→ **Directions for this task**
Report how many lines of the data contain the string "relative". Add nothing.

[[ Data provided, beginning ]]

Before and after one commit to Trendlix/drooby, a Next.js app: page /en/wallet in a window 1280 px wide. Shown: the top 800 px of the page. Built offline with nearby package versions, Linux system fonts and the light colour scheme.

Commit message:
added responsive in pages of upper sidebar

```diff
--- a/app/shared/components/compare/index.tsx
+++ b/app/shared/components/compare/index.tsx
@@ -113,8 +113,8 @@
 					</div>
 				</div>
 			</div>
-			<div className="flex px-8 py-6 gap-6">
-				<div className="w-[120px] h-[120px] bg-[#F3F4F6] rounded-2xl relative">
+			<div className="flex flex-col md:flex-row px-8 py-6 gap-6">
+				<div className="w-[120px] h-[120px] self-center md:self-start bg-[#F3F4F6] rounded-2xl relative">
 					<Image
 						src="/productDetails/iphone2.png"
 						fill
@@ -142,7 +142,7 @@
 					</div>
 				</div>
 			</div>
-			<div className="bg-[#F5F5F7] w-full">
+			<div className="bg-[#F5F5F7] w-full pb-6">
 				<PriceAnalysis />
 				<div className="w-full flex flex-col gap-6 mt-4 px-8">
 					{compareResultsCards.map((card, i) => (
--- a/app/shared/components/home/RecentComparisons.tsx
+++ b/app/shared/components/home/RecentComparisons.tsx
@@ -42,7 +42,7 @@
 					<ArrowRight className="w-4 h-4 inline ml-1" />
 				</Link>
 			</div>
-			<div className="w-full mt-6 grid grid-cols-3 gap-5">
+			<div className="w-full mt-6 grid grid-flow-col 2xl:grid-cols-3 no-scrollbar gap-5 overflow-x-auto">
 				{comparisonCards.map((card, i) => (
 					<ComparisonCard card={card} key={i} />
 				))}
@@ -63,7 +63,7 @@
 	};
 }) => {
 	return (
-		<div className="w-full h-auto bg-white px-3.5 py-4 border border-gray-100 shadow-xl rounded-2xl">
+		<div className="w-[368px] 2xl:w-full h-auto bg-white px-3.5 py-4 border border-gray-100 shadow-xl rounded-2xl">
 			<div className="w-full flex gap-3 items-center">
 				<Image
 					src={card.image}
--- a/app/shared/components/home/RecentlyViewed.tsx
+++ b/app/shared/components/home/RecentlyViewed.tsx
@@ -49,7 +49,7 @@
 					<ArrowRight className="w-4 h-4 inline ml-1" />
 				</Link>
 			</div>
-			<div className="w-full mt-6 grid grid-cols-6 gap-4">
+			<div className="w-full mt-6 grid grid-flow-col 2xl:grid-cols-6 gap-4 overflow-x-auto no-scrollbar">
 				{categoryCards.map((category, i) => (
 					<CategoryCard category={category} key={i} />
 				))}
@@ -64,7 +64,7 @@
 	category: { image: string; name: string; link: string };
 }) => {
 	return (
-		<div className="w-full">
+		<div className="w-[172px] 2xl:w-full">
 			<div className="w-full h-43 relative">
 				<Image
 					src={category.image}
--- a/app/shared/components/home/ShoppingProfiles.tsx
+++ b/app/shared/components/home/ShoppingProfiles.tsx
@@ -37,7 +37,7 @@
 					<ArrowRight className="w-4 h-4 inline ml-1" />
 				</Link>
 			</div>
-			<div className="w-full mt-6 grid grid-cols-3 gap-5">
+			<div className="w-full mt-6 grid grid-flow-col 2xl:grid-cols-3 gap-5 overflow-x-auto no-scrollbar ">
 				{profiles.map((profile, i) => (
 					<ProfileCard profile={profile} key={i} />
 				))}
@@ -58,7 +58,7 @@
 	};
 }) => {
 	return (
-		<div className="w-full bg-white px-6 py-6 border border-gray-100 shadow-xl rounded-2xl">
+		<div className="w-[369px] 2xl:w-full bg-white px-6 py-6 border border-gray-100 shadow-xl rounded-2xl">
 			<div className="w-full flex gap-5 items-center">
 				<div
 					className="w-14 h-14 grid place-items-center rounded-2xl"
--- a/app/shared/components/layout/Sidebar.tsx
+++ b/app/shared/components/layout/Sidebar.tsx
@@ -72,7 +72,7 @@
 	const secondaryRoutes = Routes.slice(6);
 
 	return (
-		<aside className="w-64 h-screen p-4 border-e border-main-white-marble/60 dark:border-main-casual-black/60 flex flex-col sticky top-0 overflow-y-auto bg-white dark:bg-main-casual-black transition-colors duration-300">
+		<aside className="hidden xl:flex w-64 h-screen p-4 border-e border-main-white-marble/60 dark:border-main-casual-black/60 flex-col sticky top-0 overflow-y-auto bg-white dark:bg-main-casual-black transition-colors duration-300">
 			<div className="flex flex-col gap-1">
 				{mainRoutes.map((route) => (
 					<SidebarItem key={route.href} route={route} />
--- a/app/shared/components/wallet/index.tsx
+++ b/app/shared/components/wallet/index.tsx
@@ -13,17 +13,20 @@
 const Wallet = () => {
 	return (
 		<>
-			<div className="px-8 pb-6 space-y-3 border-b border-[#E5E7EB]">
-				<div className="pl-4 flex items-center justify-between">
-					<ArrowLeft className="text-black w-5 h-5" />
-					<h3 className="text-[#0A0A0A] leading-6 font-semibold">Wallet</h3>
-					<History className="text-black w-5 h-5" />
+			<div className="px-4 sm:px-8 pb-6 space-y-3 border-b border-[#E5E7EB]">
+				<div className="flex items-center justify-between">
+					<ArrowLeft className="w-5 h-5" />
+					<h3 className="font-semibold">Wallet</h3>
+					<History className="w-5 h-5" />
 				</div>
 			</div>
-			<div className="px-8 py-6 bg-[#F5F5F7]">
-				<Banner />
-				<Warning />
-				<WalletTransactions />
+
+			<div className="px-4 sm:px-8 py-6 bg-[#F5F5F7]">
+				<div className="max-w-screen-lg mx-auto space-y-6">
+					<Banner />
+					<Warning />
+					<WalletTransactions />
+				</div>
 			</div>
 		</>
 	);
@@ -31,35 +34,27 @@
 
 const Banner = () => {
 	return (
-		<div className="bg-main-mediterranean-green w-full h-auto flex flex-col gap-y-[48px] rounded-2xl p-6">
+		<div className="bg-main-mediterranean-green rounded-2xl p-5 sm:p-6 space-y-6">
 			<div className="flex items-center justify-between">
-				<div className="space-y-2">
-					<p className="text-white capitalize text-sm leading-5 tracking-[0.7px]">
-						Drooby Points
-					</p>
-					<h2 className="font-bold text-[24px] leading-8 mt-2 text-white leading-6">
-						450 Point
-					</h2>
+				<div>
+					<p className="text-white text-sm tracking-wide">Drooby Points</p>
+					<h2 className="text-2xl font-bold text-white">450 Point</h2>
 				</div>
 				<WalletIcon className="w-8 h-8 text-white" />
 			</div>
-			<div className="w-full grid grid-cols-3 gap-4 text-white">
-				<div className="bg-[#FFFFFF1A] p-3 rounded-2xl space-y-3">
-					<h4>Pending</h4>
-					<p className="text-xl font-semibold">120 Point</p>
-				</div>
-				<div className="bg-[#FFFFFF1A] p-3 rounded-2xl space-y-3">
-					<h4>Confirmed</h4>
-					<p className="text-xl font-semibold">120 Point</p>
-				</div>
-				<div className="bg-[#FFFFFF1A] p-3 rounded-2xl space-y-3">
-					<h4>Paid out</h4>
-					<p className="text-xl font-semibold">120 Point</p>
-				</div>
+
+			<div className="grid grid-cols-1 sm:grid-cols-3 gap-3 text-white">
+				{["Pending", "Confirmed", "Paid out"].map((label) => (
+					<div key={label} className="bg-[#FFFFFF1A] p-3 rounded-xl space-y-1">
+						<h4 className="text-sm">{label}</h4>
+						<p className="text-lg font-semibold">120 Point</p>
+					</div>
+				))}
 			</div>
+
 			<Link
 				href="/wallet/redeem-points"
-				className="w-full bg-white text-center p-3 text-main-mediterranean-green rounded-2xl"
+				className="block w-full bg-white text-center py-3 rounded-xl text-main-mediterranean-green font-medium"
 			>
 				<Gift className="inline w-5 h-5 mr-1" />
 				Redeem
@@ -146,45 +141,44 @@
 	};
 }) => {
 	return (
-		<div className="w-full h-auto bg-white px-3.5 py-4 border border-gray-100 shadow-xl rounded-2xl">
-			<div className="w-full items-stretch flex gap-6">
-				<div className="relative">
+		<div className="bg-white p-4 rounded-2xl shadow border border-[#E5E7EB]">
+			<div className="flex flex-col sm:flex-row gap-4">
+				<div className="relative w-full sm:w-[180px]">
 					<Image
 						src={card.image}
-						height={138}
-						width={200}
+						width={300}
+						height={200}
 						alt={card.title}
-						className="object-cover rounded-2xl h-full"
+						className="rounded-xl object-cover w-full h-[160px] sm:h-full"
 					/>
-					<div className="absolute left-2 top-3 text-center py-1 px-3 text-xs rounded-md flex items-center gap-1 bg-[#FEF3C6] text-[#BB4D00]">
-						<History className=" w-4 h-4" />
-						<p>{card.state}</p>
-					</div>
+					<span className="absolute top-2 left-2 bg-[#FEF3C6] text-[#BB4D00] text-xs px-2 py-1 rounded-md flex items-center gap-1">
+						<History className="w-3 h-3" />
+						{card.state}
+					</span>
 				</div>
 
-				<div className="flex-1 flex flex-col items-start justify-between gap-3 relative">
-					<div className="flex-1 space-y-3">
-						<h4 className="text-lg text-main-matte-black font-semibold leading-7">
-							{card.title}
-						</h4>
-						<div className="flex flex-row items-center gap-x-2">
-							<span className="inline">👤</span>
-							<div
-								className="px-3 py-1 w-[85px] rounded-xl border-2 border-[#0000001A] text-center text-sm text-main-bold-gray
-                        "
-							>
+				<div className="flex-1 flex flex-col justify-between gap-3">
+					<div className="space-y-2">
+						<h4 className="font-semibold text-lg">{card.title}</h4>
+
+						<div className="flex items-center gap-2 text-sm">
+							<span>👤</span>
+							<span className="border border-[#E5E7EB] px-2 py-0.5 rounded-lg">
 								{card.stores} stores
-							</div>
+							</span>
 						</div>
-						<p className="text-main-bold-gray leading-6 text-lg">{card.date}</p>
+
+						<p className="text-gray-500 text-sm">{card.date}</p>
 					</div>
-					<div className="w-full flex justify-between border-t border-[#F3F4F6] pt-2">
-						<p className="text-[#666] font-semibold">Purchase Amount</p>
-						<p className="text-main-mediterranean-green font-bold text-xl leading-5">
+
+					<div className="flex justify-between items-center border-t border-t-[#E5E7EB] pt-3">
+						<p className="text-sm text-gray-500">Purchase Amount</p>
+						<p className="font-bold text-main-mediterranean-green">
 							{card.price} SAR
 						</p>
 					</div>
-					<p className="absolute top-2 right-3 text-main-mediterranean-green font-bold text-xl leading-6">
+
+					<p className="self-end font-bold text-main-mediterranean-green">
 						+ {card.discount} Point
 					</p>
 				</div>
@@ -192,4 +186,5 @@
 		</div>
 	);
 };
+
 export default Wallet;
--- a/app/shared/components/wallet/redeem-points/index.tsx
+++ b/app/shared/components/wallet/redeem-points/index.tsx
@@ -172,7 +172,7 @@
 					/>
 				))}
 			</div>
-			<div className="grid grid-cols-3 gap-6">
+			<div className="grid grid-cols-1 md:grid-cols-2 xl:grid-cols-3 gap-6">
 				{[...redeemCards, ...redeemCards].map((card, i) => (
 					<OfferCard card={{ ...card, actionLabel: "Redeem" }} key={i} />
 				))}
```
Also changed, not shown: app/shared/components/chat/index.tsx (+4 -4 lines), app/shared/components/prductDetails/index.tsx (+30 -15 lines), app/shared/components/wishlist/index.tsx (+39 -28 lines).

[[ Data provided, end ]]

→ **Exercise answer**
6